Work to complete:
Search the entries below for the string "setDone" and copy the lines that hold it.

Provided records:
______________________________

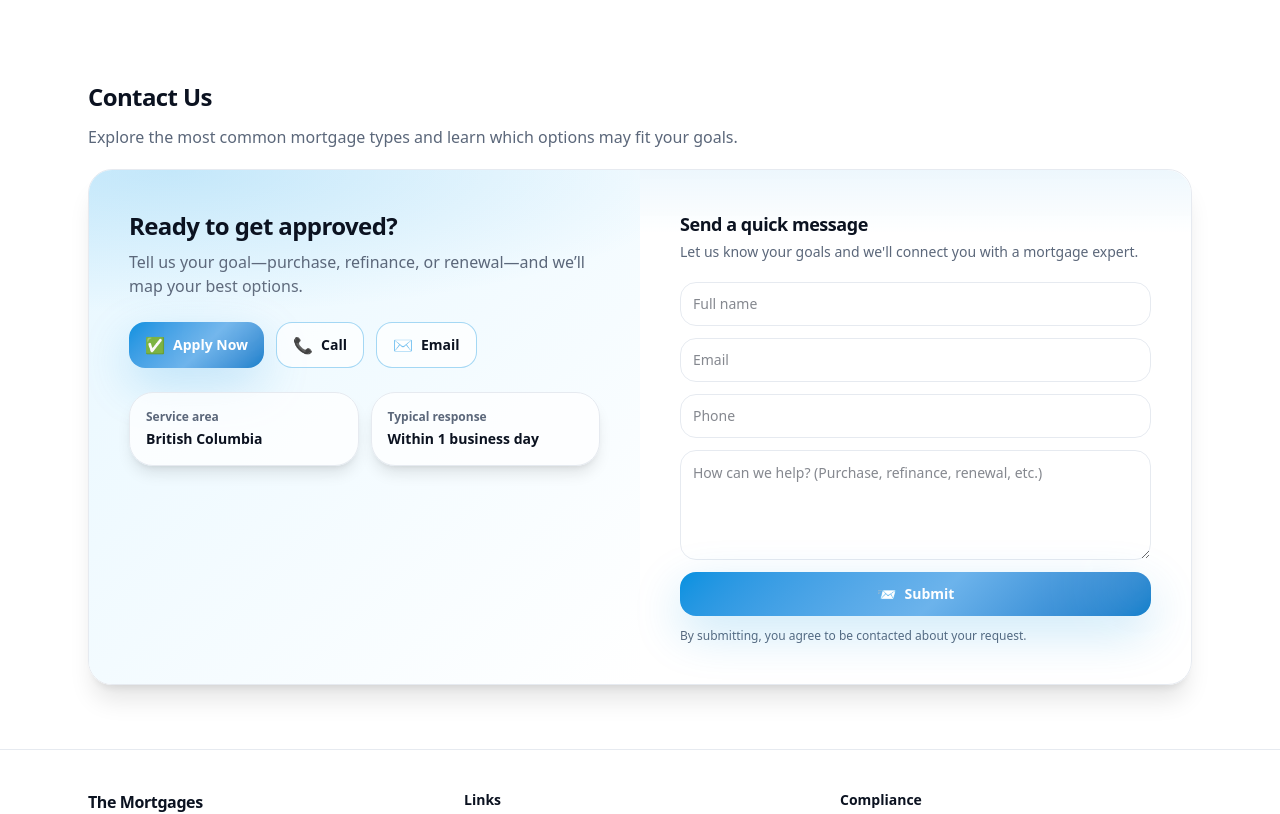
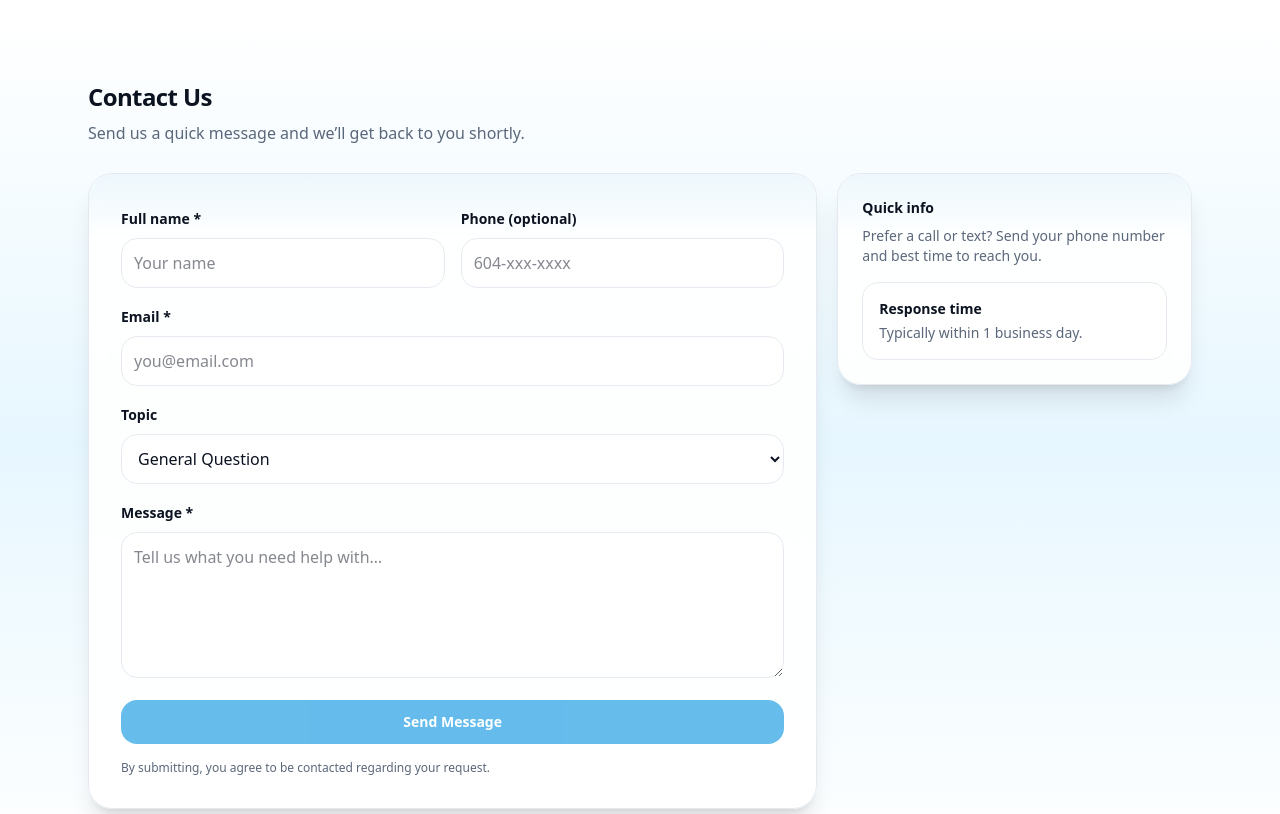
Before and after one commit to varunrampal/yms-redesign, a React (Vite) app: page / in a window 1280 px wide. Shown: the part 2660-3474 px from the top of the page. Built offline with nearby package versions, Linux system fonts and the light colour scheme.

Commit message:
jan20--commit2

```diff
--- a/src/pages/home/ContactCTA.jsx
+++ b/src/pages/home/ContactCTA.jsx
@@ -1,85 +1,346 @@
-import React from "react";
+import React, { useMemo, useState } from "react";
+import emailjs from "@emailjs/browser";
 import Container from "../../components/layout/Container.jsx";
 import Card from "../../components/ui/Card.jsx";
-import Button from "../../components/ui/Button.jsx";
 
-export default function ContactCTA() {
-  const inputCls =
-    "h-11 rounded-2xl border border-border bg-white/85 px-3 text-sm outline-none focus:border-brand focus:ring-4 focus:ring-brand/10";
+function formatSubmittedAtVancouver(d = new Date()) {
+  const parts = new Intl.DateTimeFormat("en-CA", {
+    timeZone: "America/Vancouver",
+    year: "numeric",
+    month: "2-digit",
+    day: "2-digit",
+    hour: "2-digit",
+    minute: "2-digit",
+    hour12: false,
+  }).formatToParts(d);
+
+  const get = (t) => parts.find((p) => p.type === t)?.value || "";
+  return `${get("year")}-${get("month")}-${get("day")} ${get("hour")}:${get("minute")}`;
+}
+
+const emailOk = (v) => /^\S+@\S+\.\S+$/.test(String(v || "").trim());
+
+export default function ContactUs() {
+  const [loading, setLoading] = useState(false);
+  const [done, setDone] = useState(false);
+  const [error, setError] = useState("");
+const initialForm = {
+  name: "",
+  phone: "",
+  email: "",
+  topic: "General Question",
+  message: "",
+};
+
+  // Honeypot
+  const [company, setCompany] = useState("");
+
+const [form, setForm] = useState(initialForm);
+
+  const set = (k, v) => setForm((p) => ({ ...p, [k]: v }));
+
+  const canSubmit = useMemo(() => {
+    if (company) return false;
+    if (!form.name.trim()) return false;
+    if (!form.email.trim() || !emailOk(form.email)) return false;
+    if (!form.message.trim()) return false;
+    return true;
+  }, [form, company]);
+
+  async function onSubmit(e) {
+    e.preventDefault();
+    setError("");
+
+    if (!canSubmit) {
+      setError("Please fill the required fields.");
+      return;
+    }
+
+    try {
+      setLoading(true);
+
+      const templateParams = {
+        name: form.name,
+        phone: form.phone || "-",
+        email: form.email,
+        topic: form.topic,
+        message: form.message,
+        submitted_at: formatSubmittedAtVancouver(),
+
+      };
+
+      await emailjs.send(
+        import.meta.env.VITE_EMAILJS_SERVICE_ID,
+        import.meta.env.VITE_EMAILJS_CONTACTUS_TEMPLATE_ID,
+        templateParams,
+        import.meta.env.VITE_EMAILJS_PUBLIC_KEY
+      );
+
+
+      setDone(true);
+setForm(initialForm);
+setCompany("");
+setTimeout(() => {
+  setDone(false);
+  setError("");
+}, 3000);
+
+    } catch (err) {
+      setError("Could not send your message. Please try again.");
+    } finally {
+      setLoading(false);
+    }
+  }
 
   return (
-    <section id="contact">
-      <Container className="py-12 sm:py-16">
-          <h1 className="text-2xl font-extrabold tracking-tight text-text">
+    <section id="contact" className="relative overflow-hidden">
+      <div className="absolute inset-0 bg-gradient-to-b from-white via-brand-tint to-white" />
+      <Container className="relative py-12 sm:py-16">
+        <div className="max-w-2xl">
+          <h2 className="text-2xl font-extrabold tracking-tight text-text">
             Contact Us
-          </h1>
+          </h2>
+          <p className="mt-2 text-muted">
+            Send us a quick message and we’ll get back to you shortly.
+          </p>
+        </div>
 
-          <p className="mt-3 max-w-2xl text-muted">
-            Explore the most common mortgage types and learn which options may fit your goals.
+        <div className="mt-7 grid gap-5 lg:grid-cols-3">
+          <div className="lg:col-span-2">
+            <Card className="p-6 sm:p-8">
+              {done ? (
+                <div className="text-center">
+                  <div className="text-4xl">✅</div>
+                  <div className="mt-3 text-xl font-extrabold text-text">
+                    Message sent
+                  </div>
+                  <p className="mt-2 text-muted">
+                    Thanks! We’ll respond as soon as possible.
+                  </p>
+                </div>
+              ) : (
+                <form onSubmit={onSubmit} className="space-y-4">
+                  {/* honeypot */}
+                  <input
+                    value={company}
+                    onChange={(e) => setCompany(e.target.value)}
+                    className="hidden"
+                    tabIndex={-1}
+                    autoComplete="off"
+                  />
 
-          </p>
-        <Card className="relative overflow-hidden mt-5">
-          <div className="grid gap-0 lg:grid-cols-2">
-            <div className="relative p-7 sm:p-10 bg-gradient-to-br from-brand-tint to-white">
-              <div
-                className="pointer-events-none absolute inset-0"
-                style={{
-                  background:
-                    "radial-gradient(900px 240px at 15% 0%, rgb(from var(--color-brand) r g b / 0.16) 0%, rgb(from var(--color-brand) r g b / 0) 60%)",
-                }}
-              />
+                  <div className="grid gap-4 sm:grid-cols-2">
+                    <Field
+                      label="Full name *"
+                      value={form.name}
+                      onChange={(v) => set("name", v)}
+                      placeholder="Your name"
+                    />
+                    <Field
+                      label="Phone (optional)"
+                      value={form.phone}
+                      onChange={(v) => set("phone", v)}
+                      placeholder="604-xxx-xxxx"
+                    />
+                    <div className="sm:col-span-2">
+                      <Field
+                        label="Email *"
+                        type="email"
+                        value={form.email}
+                        onChange={(v) => set("email", v)}
+                        placeholder="you@email.com"
+                      />
+                    </div>
+                    <div className="sm:col-span-2">
+                      <Select
+                        label="Topic"
+                        value={form.topic}
+                        onChange={(v) => set("topic", v)}
+                        options={[
+                          "General Question",
+                          "Mortgage Pre-Approval",
+                          "Purchase",
+                          "Refinance",
+                          "Renewal",
+                          "Investment Property",
+                          "Alternative / Private Lending",
+                        ]}
+                      />
+                    </div>
+                    <div className="sm:col-span-2">
+                      <label className="text-sm font-semibold text-text">
+                        Message *
+                      </label>
+                      <textarea
+                        rows={5}
+                        value={form.message}
+                        onChange={(e) => set("message", e.target.value)}
+                        placeholder="Tell us what you need help with…"
+                        className="mt-2 w-full rounded-2xl border border-border bg-white/80 p-3 text-text outline-none transition focus:ring-2 focus:ring-brand focus:ring-offset-2"
+                      />
+                    </div>
+                  </div>
 
-              <h2 className="relative text-2xl font-extrabold tracking-tight text-text">Ready to get approved?</h2>
-              <p className="relative mt-2 text-muted">
-                Tell us your goal—purchase, refinance, or renewal—and we’ll map your best options.
-              </p>
+                  {error && (
+                    <div className="rounded-2xl border border-border bg-white/80 p-4 text-sm text-red-600">
+                      {error}
+                    </div>
+                  )}
 
-              <div className="relative mt-6 flex flex-wrap gap-3" id="book">
-                <Button href="#apply" icon="✅">Apply Now</Button>
-                <Button variant="outline" href="tel:6042172992" icon="📞">Call</Button>
-                <Button variant="outline" href="mailto:Gavin.Sharma@ymscanada.ca" icon="✉️">Email</Button>
-              </div>
+                  <button
+                    type="submit"
+                    disabled={!canSubmit || loading}
+                    className="w-full rounded-2xl bg-brand px-4 py-3 text-sm font-semibold text-white transition hover:bg-brand-hover disabled:opacity-60"
+                  >
+                    {loading ? "Sending…" : "Send Message"}
+                  </button>
 
-              <div className="relative mt-6 grid gap-3 sm:grid-cols-2">
-                <div className="rounded-3xl border border-border bg-white/75 p-4 shadow-lg">
-                  <div className="text-xs font-semibold text-muted">Service area</div>
-                  <div className="mt-1 text-sm font-semibold text-text">British Columbia</div>
+                  <p className="text-xs text-muted">
+                    By submitting, you agree to be contacted regarding your request.
+                  </p>
+                </form>
+              )}
+            </Card>
+          </div>
+
+          <div className="lg:col-span-1">
+            <div className="sticky top-24">
+              <Card className="p-6">
+                <div className="text-sm font-extrabold text-text">Quick info</div>
+                <p className="mt-2 text-sm text-muted">
+                  Prefer a call or text? Send your phone number and best time to reach you.
+                </p>
+                <div className="mt-4 rounded-2xl border border-border bg-white/70 p-4 text-sm text-muted">
+                  <div className="font-semibold text-text">Response time</div>
+                  <div className="mt-1">Typically within 1 business day.</div>
                 </div>
-                <div className="rounded-3xl border border-border bg-white/75 p-4 shadow-lg">
-                  <div className="text-xs font-semibold text-muted">Typical response</div>
-                  <div className="mt-1 text-sm font-semibold text-text">Within 1 business day</div>
-                </div>
-              </div>
-            </div>
-
-            <div className="p-7 sm:p-10">
-              <h3 className="text-lg font-extrabold tracking-tight text-text">Send a quick message</h3>
-              <p className="mt-1 text-sm text-muted">Let us know your goals and we'll connect you with a mortgage expert.</p>
-
-              <form
-                className="mt-5 grid gap-3"
-                onSubmit={(e) => {
-                  e.preventDefault();
-                  alert("Thanks! We'll contact you shortly.");
-                }}
-              >
-                <input className={inputCls} placeholder="Full name" required />
-                <input className={inputCls} placeholder="Email" type="email" required />
-                <input className={inputCls} placeholder="Phone" />
-                <textarea
-                  className="min-h-[110px] rounded-2xl border border-border bg-white/85 px-3 py-3 text-sm outline-none focus:border-brand focus:ring-4 focus:ring-brand/10"
-                  placeholder="How can we help? (Purchase, refinance, renewal, etc.)"
-                />
-                <Button type="submit" className="w-full" icon="📨">
-                  Submit
-                </Button>
-
-                <div className="text-xs text-muted">By submitting, you agree to be contacted about your request.</div>
-              </form>
+              </Card>
             </div>
           </div>
-        </Card>
+        </div>
       </Container>
     </section>
   );
 }
+
+function Field({ label, value, onChange, placeholder, type = "text" }) {
+  return (
+    <div>
+      <label className="text-sm font-semibold text-text">{label}</label>
+      <input
+        type={type}
+        value={value}
+        onChange={(e) => onChange(e.target.value)}
+        placeholder={placeholder}
+        className="mt-2 w-full rounded-2xl border border-border bg-white/80 px-3 py-3 text-text outline-none transition focus:ring-2 focus:ring-brand focus:ring-offset-2"
+      />
+    </div>
+  );
+}
+
+function Select({ label, value, onChange, options }) {
+  return (
+    <div>
+      <label className="text-sm font-semibold text-text">{label}</label>
+      <select
+        value={value}
+        onChange={(e) => onChange(e.target.value)}
+        className="mt-2 w-full rounded-2xl border border-border bg-white/80 px-3 py-3 text-text outline-none transition focus:ring-2 focus:ring-brand focus:ring-offset-2"
+      >
+        {options.map((o) => (
+          <option key={o} value={o}>
+            {o}
+          </option>
+        ))}
+      </select>
+    </div>
+  );
+}
+
+
+
+// import React from "react";
+// import Container from "../../components/layout/Container.jsx";
+// import Card from "../../components/ui/Card.jsx";
+// import Button from "../../components/ui/Button.jsx";
+
+// export default function ContactCTA() {
+//   const inputCls =
+//     "h-11 rounded-2xl border border-border bg-white/85 px-3 text-sm outline-none focus:border-brand focus:ring-4 focus:ring-brand/10";
+
+//   return (
+//     <section id="contact">
+//       <Container className="py-12 sm:py-16">
+//           <h1 className="text-2xl font-extrabold tracking-tight text-text">
+//             Contact Us
+//           </h1>
+
+//           <p className="mt-3 max-w-2xl text-muted">
+//             Explore the most common mortgage types and learn which options may fit your goals.
+
+//           </p>
+//         <Card className="relative overflow-hidden mt-5">
+//           <div className="grid gap-0 lg:grid-cols-2">
+//             <div className="relative p-7 sm:p-10 bg-gradient-to-br from-brand-tint to-white">
+//               <div
+//                 className="pointer-events-none absolute inset-0"
+//                 style={{
+//                   background:
+//                     "radial-gradient(900px 240px at 15% 0%, rgb(from var(--color-brand) r g b / 0.16) 0%, rgb(from var(--color-brand) r g b / 0) 60%)",
+//                 }}
+//               />
+
+//               <h2 className="relative text-2xl font-extrabold tracking-tight text-text">Ready to get approved?</h2>
+//               <p className="relative mt-2 text-muted">
+//                 Tell us your goal—purchase, refinance, or renewal—and we’ll map your best options.
+//               </p>
+
+//               <div className="relative mt-6 flex flex-wrap gap-3" id="book">
+//                 <Button href="#apply" icon="✅">Apply Now</Button>
+//                 <Button variant="outline" href="tel:6042172992" icon="📞">Call</Button>
+//                 <Button variant="outline" href="mailto:Gavin.Sharma@ymscanada.ca" icon="✉️">Email</Button>
+//               </div>
+
+//               <div className="relative mt-6 grid gap-3 sm:grid-cols-2">
+//                 <div className="rounded-3xl border border-border bg-white/75 p-4 shadow-lg">
+//                   <div className="text-xs font-semibold text-muted">Service area</div>
+//                   <div className="mt-1 text-sm font-semibold text-text">British Columbia</div>
+//                 </div>
+//                 <div className="rounded-3xl border border-border bg-white/75 p-4 shadow-lg">
+//                   <div className="text-xs font-semibold text-muted">Typical response</div>
+//                   <div className="mt-1 text-sm font-semibold text-text">Within 1 business day</div>
+//                 </div>
+//               </div>
+//             </div>
+
+//             <div className="p-7 sm:p-10">
+//               <h3 className="text-lg font-extrabold tracking-tight text-text">Send a quick message</h3>
+//               <p className="mt-1 text-sm text-muted">Let us know your goals and we'll connect you with a mortgage expert.</p>
+
+//               <form
+//                 className="mt-5 grid gap-3"
+//                 onSubmit={(e) => {
+//                   e.preventDefault();
+//                   alert("Thanks! We'll contact you shortly.");
+//                 }}
+//               >
+//                 <input className={inputCls} placeholder="Full name" required />
+//                 <input className={inputCls} placeholder="Email" type="email" required />
+//                 <input className={inputCls} placeholder="Phone" />
+//                 <textarea
+//                   className="min-h-[110px] rounded-2xl border border-border bg-white/85 px-3 py-3 text-sm outline-none focus:border-brand focus:ring-4 focus:ring-brand/10"
+//                   placeholder="How can we help? (Purchase, refinance, renewal, etc.)"
+//                 />
+//                 <Button type="submit" className="w-full" icon="📨">
+//                   Submit
+//                 </Button>
+
+//                 <div className="text-xs text-muted">By submitting, you agree to be contacted about your request.</div>
+//               </form>
+//             </div>
+//           </div>
+//         </Card>
+//       </Container>
+//     </section>
+//   );
+// }
```
Also changed, not shown: 1 other file (tests, documents, lock files or other folders).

______________________________

Task solution:
+  const [done, setDone] = useState(false);
+      setDone(true);
+  setDone(false);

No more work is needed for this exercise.